- Gold Leaf Coating Research + Development
- Prototype Production + Approval
- In Studio + On Site Production
- Shipping + Installation Teamwork
- Museum Quality Report Writing
SEEN / UNSEEN KNOWN / UNKNOWN 2000
Walter and his extraordinary assistant, Michael Kellough, first visited our studio in early 2000. They needed two sets of mahogany columns gilded for an installation on Naoshima Island, Japan. Walter was looking for a gilded surface that he could place in a seaside room with large doors that would slide open to the elements when the museum was open to the public.
Bill recommended an unconventional water-gilded surface he had experimented with years earlier that could stand up to a marine climate. Created without the use of gesso, his hybrid gilding also had the advantage of showcasing the woodgrain in an echo of traditional temple gilding. Thinking ahead to how the surface would wear, we structured a gold leaf pattern for each form and lay the leaf in perfect grids of 1/8” overlaps. As durable as it was beautiful, the gilded columns traveled 12,000 miles and survived the rigors of installation without a scratch.
Photography : Tomio Ohashi
ONE SUN / 34 MOONS 2001-2002
A year later, Walter asked us to develop a finish for a site specific art installation at The Nelson-Atkins Museum of Art atop an underground parking garage. Located in a reflecting pool at ground level, a bronze “sun” rises from the water to reflect the natural sunlight in its east-to-west movement directly overhead. In the evening, 34 skylight “moons” light up the night.

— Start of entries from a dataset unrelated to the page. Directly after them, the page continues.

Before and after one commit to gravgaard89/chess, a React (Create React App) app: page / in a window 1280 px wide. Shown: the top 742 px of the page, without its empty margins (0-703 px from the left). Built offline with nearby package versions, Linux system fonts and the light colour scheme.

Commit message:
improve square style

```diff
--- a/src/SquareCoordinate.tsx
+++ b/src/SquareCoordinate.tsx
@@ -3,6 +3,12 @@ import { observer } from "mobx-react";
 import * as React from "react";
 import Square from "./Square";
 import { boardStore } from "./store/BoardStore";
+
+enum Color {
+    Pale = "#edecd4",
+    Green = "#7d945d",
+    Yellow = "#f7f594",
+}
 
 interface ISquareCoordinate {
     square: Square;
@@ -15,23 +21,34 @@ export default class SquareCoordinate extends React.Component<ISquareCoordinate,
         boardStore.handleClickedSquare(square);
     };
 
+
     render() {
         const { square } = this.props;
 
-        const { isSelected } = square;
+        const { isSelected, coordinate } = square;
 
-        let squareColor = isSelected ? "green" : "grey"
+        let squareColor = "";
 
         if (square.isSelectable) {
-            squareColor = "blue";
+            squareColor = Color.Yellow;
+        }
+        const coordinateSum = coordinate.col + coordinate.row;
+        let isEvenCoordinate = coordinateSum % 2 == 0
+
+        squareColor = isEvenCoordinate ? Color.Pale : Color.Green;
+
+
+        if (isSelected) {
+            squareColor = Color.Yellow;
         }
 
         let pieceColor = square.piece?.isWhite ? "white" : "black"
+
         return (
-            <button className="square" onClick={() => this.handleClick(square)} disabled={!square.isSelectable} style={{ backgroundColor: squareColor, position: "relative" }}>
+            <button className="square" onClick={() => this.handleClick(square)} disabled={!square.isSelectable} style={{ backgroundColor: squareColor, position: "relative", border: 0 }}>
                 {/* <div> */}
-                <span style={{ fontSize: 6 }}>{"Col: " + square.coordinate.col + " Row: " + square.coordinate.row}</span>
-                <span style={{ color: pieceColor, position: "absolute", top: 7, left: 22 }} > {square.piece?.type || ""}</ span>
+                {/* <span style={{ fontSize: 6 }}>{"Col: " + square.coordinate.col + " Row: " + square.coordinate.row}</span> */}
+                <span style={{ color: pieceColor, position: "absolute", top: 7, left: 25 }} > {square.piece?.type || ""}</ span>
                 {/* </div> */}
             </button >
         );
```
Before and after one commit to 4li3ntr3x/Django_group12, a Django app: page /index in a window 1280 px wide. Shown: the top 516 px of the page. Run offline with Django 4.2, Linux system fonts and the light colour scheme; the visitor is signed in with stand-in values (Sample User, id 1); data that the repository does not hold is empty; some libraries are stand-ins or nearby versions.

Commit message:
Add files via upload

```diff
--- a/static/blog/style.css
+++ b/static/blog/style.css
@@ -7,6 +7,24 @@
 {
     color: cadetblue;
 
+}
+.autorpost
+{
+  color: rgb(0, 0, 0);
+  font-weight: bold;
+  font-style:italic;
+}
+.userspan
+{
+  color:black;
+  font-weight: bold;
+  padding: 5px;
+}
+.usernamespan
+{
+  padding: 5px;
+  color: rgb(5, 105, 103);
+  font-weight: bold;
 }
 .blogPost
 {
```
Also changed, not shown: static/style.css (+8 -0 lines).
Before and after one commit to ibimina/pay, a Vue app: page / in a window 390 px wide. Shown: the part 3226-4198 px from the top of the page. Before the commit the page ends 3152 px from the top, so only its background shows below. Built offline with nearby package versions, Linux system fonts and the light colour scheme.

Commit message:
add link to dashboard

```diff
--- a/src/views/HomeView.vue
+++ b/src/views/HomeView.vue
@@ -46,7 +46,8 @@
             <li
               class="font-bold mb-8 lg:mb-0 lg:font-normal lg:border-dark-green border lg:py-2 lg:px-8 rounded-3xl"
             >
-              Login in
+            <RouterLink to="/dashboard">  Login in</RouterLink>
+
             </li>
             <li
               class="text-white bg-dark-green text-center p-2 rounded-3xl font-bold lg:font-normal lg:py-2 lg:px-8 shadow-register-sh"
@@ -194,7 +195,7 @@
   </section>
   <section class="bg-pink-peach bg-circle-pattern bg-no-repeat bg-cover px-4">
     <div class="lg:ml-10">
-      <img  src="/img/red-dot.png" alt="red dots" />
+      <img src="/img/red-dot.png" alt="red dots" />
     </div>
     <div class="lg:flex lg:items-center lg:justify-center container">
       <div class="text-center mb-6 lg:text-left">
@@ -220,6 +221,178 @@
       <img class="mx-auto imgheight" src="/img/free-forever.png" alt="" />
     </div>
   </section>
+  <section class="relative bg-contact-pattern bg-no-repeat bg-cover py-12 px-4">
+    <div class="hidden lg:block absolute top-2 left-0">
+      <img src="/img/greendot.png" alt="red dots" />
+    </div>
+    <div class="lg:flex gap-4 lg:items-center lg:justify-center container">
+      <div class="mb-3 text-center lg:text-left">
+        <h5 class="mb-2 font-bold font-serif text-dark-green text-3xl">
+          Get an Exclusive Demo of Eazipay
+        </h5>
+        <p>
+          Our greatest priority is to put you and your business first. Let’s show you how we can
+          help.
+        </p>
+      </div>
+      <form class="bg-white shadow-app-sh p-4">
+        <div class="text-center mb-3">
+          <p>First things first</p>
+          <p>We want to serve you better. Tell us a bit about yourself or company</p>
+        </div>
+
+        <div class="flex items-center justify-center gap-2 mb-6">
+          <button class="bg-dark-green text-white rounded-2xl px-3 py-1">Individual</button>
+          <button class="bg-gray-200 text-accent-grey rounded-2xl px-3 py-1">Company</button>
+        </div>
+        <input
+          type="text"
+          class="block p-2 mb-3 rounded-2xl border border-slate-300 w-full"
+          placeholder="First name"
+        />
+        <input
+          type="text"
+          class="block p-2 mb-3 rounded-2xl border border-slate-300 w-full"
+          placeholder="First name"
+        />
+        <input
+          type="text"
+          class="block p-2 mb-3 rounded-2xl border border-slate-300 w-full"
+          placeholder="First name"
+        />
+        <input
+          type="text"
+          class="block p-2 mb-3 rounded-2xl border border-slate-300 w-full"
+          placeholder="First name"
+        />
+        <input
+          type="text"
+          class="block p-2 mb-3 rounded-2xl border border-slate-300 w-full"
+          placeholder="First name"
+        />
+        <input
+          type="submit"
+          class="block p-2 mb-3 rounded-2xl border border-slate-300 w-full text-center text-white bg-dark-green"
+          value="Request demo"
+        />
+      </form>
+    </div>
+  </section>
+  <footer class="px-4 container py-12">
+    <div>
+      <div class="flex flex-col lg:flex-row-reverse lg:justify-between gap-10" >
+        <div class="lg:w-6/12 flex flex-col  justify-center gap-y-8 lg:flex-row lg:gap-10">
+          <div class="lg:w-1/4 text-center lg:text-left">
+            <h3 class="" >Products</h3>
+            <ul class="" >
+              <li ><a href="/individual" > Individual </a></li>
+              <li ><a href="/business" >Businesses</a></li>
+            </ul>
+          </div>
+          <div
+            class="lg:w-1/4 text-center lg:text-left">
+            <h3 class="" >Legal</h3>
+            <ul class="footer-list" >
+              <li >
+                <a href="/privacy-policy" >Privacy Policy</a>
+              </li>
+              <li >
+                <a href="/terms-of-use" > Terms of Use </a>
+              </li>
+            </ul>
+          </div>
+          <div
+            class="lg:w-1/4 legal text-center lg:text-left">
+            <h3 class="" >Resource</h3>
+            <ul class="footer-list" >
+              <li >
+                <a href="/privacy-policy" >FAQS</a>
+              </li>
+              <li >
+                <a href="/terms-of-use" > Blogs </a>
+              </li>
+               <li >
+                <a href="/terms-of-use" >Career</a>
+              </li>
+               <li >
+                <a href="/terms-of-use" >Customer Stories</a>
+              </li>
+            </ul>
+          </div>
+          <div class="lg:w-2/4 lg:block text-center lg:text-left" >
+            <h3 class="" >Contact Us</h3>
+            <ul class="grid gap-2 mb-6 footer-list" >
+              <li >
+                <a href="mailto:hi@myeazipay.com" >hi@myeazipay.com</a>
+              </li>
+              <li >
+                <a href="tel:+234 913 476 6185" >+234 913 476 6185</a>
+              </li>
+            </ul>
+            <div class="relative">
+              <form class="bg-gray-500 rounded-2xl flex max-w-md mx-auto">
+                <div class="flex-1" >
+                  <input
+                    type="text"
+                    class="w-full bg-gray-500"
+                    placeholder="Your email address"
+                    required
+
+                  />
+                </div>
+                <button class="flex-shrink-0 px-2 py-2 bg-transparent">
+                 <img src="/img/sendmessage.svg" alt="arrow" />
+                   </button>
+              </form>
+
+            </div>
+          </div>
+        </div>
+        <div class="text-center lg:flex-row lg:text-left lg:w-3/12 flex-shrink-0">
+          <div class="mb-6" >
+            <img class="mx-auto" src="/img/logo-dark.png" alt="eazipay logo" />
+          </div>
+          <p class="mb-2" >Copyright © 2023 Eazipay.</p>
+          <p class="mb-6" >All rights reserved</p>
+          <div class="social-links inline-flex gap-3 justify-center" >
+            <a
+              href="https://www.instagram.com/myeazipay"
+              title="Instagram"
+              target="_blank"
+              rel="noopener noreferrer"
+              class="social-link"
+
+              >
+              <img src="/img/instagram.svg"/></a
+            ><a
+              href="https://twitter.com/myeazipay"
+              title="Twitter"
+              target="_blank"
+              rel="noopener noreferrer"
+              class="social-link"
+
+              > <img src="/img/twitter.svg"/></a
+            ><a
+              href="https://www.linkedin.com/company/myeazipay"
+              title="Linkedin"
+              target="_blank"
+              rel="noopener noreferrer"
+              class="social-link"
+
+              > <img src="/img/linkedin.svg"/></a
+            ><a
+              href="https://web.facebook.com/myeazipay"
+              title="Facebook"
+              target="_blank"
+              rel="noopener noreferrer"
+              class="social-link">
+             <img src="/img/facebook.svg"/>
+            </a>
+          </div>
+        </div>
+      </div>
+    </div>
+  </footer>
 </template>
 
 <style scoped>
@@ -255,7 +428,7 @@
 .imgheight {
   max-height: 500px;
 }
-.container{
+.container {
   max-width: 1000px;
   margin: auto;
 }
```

Hands down, this remains the favorite job of my career. Setting the "gold standard" for the kind of work I enjoy, it was also an emotional roller coaster ride that taught me how hard it is to make a work of art when you are assembling a team and working on location. Trust, betrayal, and redemption: this job was a Shakespearean drama. American Burnish experienced the challenge of surface creation and prototype approval, joining the union and working on location under a big tent, working 16 hour days to help other companies and finishing by the deadline. Memories of that time are etched on my heart with pride in the people I worked with and joy having helped produce a beautiful work that imaginatively enhances its setting.
As Walter once said looking up at the night sky, “I think Kansas City can use more than one moon.”
Photography : Aaron Showalter
TIME / TIMELESS / NO TIME 2003-2004
Following the success of his earlier work in 2000, Walter was invited to collaborate with Tadao Ando on a much larger room installation in an underground museum on the island of Naoshima. Walter never discussed his intent, but we felt, as one Japanese visitor noted that Time / Timeless / No Time was a Westerner’s version of an Eastern temple. It had that feeling.
A reprise of his earlier installation, this magisterial work expanded from 2 sets of 3 to 27 sets of 3 geometric mahogany rods. All of the work was done in our Beacon, NY studio for shipment to and installation in the Chichu Museum. Spanning 18 months, our work gained us a mastery in gold leafing through the simple act of repetition. Over and over again, we cut the leaf and laid it in perfect grids. A true mind- body experience, becoming so in tune with each other that you could literally see a “negative” thought result in a mistake. If your head wasn’t in the game on any given day, gilding was pointless. Ten years later, whenever I put a sheet of gold on my pad it feels like I could pick up where I left off in 2004.
Photography : Bill Gauthier